───── RECORDS SUPPLIED ─────

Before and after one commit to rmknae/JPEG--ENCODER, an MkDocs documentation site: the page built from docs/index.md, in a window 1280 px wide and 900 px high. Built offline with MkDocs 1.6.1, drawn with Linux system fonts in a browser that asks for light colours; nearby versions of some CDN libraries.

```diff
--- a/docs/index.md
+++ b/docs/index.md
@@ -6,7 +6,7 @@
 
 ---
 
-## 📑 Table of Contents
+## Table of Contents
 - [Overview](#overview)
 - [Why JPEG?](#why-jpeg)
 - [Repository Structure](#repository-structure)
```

─────
───── RECORDS SUPPLIED ─────

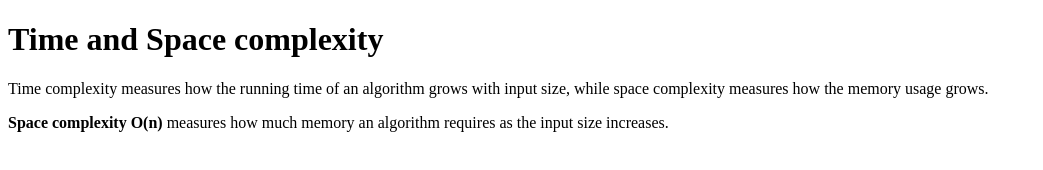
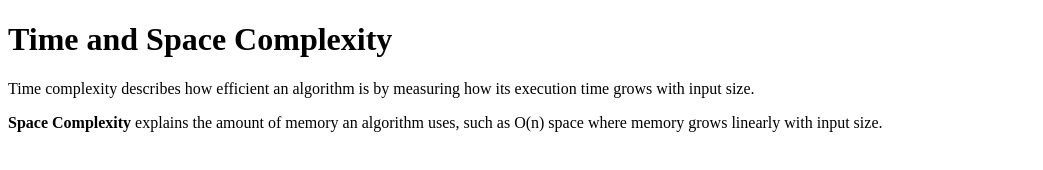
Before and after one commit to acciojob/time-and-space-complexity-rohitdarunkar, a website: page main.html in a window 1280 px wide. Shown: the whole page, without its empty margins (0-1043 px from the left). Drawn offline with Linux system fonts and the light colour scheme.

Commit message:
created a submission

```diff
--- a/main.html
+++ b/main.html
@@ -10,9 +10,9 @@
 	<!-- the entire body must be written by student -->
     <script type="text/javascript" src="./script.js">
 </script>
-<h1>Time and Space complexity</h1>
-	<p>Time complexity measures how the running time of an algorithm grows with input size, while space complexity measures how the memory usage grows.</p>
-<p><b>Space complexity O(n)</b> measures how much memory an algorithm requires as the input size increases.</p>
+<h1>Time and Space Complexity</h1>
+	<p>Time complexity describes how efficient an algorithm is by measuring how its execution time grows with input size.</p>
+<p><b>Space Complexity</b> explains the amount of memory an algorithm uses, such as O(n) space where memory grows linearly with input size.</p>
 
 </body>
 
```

─────

# [ABOUT THIS TASK]
What lines in the data above contain the word "script"? Copy them all.

# [EXERCISE OUTPUT]
     <script type="text/javascript" src="./script.js">
 </script>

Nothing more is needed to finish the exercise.